**What is needed:** Locate every line in the records below that holds the word "Data" and return each one.

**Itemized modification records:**
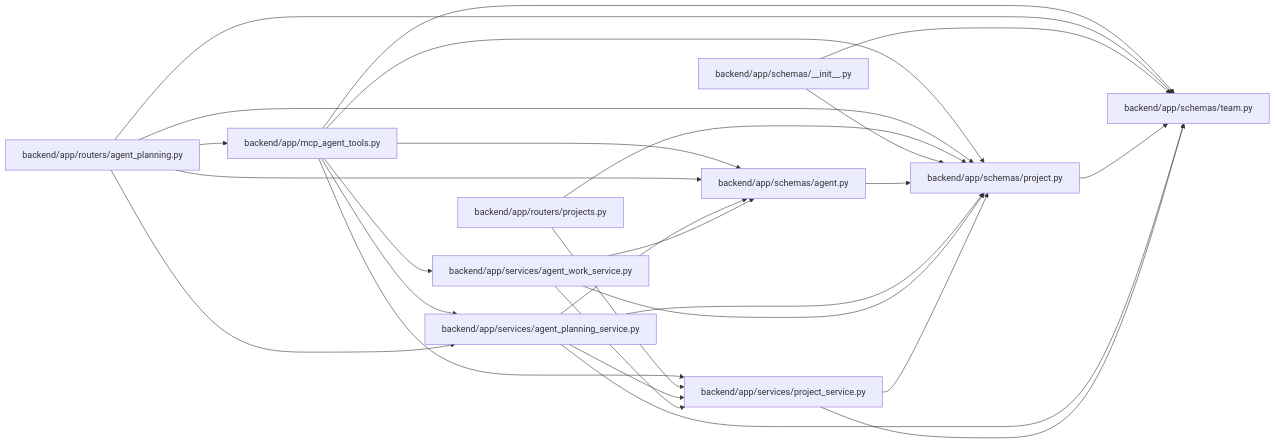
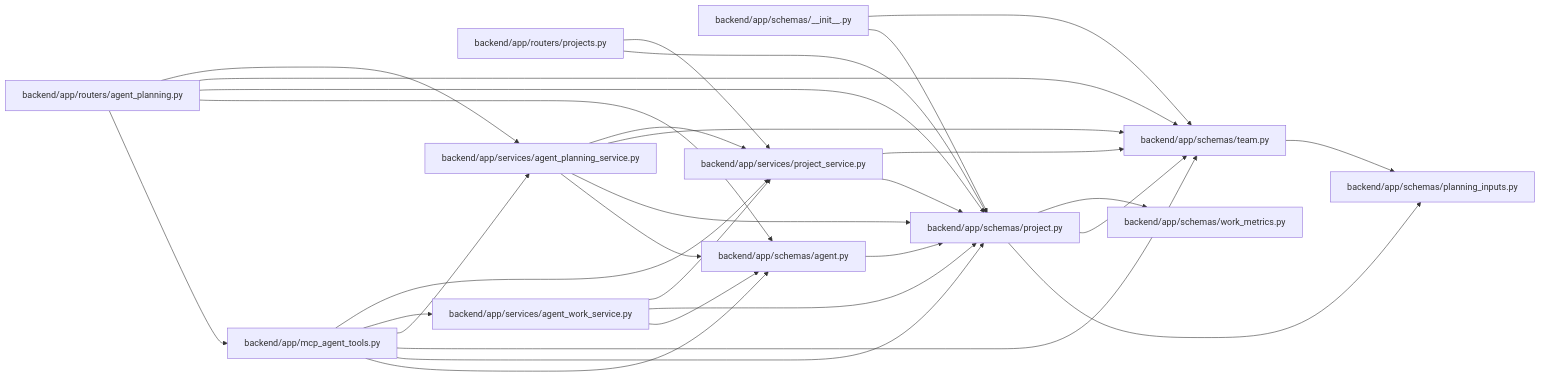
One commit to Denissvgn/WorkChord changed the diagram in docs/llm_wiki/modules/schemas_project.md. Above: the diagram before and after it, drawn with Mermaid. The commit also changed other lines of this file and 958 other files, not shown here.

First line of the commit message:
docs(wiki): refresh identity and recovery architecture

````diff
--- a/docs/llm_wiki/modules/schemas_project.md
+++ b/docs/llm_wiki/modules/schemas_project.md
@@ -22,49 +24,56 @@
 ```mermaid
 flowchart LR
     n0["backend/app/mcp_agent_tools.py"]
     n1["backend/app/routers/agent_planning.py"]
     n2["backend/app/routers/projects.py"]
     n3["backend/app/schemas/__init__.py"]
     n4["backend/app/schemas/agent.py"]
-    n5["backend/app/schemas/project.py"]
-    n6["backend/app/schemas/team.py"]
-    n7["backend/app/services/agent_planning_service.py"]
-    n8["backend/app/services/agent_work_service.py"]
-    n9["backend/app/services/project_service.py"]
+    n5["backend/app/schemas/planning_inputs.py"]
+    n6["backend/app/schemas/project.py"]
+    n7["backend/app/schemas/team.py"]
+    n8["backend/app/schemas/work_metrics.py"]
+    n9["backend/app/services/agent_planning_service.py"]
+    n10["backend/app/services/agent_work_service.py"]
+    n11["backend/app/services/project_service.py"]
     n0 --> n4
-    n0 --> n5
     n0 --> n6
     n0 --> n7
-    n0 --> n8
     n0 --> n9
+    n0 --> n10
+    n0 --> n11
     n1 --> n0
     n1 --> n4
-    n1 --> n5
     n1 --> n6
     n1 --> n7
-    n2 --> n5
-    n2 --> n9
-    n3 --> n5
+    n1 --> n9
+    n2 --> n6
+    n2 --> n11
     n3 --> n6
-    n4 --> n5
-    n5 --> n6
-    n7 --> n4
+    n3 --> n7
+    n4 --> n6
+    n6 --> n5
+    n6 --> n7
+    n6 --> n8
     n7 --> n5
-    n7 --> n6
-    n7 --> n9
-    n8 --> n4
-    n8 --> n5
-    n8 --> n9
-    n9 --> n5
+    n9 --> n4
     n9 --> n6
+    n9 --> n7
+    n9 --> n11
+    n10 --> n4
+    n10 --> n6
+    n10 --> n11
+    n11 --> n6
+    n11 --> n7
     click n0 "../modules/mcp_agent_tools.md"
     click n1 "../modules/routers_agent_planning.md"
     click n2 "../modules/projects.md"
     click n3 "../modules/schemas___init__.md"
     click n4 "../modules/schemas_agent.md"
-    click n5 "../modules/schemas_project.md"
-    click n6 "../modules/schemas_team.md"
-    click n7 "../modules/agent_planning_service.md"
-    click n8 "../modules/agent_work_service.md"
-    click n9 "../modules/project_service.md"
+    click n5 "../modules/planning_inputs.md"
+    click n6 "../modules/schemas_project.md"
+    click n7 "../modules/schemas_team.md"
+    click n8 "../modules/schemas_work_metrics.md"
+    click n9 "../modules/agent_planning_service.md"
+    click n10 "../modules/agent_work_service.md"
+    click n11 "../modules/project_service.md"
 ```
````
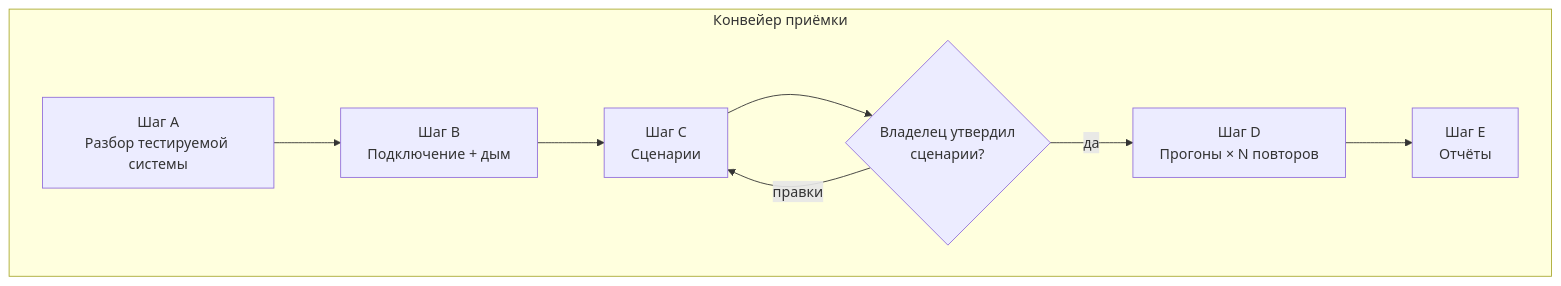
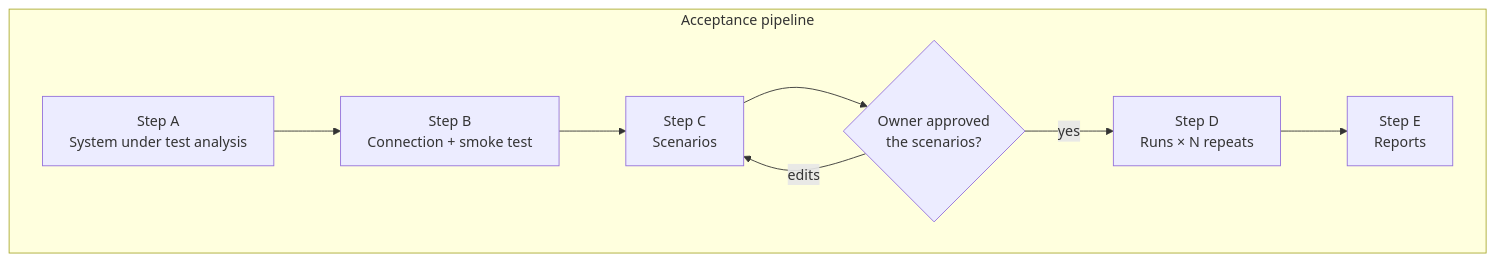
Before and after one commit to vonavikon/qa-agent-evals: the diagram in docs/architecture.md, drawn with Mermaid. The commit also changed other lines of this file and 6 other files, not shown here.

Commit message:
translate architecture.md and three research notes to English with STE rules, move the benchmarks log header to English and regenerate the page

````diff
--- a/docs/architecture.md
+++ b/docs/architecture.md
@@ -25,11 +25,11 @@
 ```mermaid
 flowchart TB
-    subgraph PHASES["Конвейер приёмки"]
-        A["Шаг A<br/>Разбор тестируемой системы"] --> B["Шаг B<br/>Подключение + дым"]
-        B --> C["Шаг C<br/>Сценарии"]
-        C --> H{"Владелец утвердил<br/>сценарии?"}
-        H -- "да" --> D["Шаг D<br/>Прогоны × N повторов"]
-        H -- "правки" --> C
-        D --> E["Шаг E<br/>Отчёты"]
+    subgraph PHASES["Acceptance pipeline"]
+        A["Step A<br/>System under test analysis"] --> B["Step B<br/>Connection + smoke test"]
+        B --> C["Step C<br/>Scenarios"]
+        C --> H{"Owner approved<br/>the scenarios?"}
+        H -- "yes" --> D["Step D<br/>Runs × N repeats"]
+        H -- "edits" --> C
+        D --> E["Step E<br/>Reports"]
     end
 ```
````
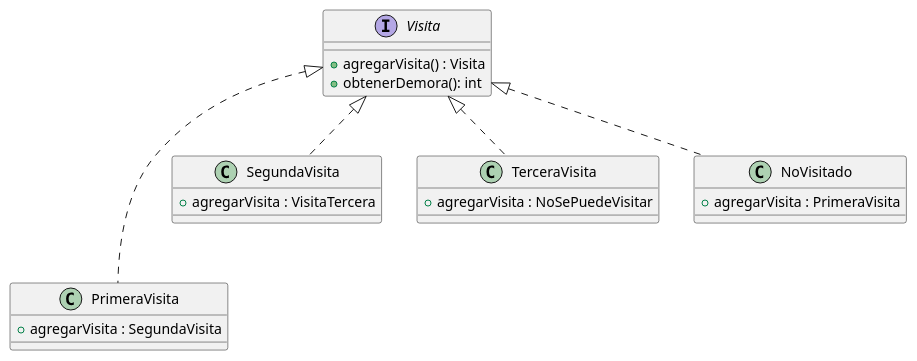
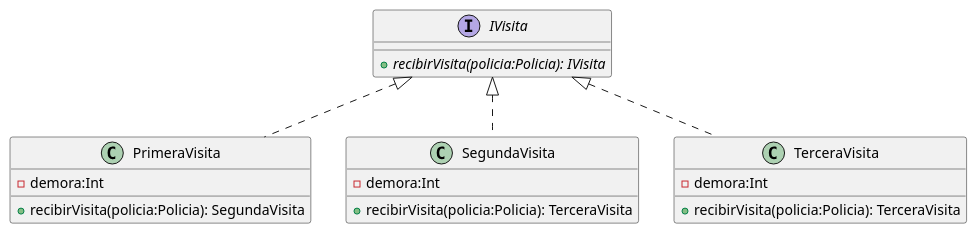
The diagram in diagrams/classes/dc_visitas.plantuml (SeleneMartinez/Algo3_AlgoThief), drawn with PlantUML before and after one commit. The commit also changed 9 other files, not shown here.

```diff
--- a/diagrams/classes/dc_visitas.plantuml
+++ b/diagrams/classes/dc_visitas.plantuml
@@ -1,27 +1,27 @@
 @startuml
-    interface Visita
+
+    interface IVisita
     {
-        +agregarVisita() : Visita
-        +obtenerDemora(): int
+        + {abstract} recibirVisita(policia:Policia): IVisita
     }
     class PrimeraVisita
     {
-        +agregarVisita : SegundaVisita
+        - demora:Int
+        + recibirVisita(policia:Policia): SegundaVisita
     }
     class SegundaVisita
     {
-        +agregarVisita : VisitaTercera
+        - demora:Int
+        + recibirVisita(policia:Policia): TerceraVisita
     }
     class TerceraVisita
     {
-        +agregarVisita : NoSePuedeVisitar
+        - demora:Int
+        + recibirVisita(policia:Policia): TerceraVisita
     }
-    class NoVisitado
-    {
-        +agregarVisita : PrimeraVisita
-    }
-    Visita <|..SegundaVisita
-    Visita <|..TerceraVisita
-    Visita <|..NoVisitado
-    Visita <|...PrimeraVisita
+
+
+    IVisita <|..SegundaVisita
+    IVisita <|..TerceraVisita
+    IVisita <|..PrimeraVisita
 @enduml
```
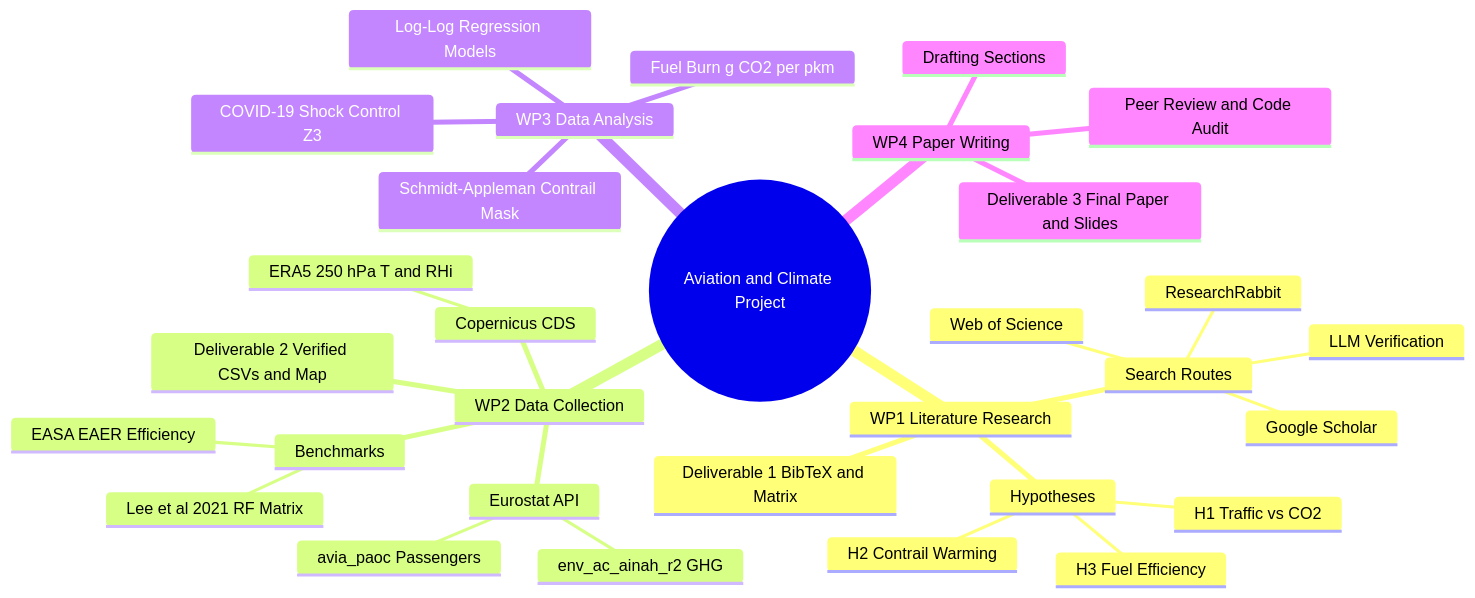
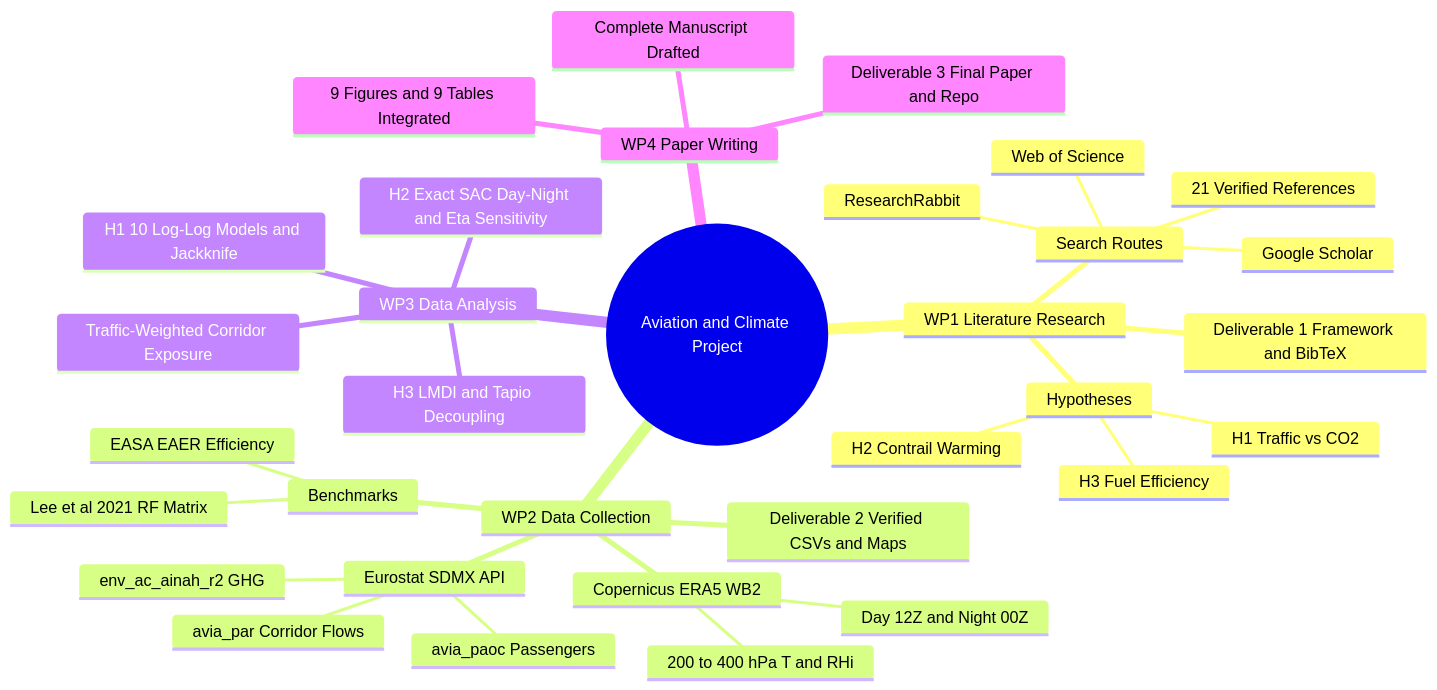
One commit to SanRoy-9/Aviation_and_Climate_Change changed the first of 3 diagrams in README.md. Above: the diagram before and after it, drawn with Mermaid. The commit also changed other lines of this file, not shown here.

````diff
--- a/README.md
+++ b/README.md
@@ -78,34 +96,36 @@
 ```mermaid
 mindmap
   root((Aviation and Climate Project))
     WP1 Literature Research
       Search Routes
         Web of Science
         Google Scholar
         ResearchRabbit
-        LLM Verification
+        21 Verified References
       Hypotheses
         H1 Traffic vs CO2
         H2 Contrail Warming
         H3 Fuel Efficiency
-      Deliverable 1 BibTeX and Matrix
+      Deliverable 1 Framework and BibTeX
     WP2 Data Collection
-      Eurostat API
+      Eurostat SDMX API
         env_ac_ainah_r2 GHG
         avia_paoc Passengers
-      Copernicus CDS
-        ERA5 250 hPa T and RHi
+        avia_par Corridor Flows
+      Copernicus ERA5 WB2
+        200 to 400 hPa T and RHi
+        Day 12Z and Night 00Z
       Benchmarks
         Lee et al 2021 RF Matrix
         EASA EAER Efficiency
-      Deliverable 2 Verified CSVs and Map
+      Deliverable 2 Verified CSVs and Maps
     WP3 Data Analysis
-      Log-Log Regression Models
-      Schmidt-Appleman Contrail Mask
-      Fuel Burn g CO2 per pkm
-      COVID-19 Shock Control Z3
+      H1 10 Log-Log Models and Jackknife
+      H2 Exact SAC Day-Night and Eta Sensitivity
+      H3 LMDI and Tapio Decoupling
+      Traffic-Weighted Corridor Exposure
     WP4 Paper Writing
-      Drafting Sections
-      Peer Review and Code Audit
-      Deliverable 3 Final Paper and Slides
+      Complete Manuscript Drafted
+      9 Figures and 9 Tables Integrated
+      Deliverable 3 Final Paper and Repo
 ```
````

**Expected answer:**
     WP2 Data Collection
     WP3 Data Analysis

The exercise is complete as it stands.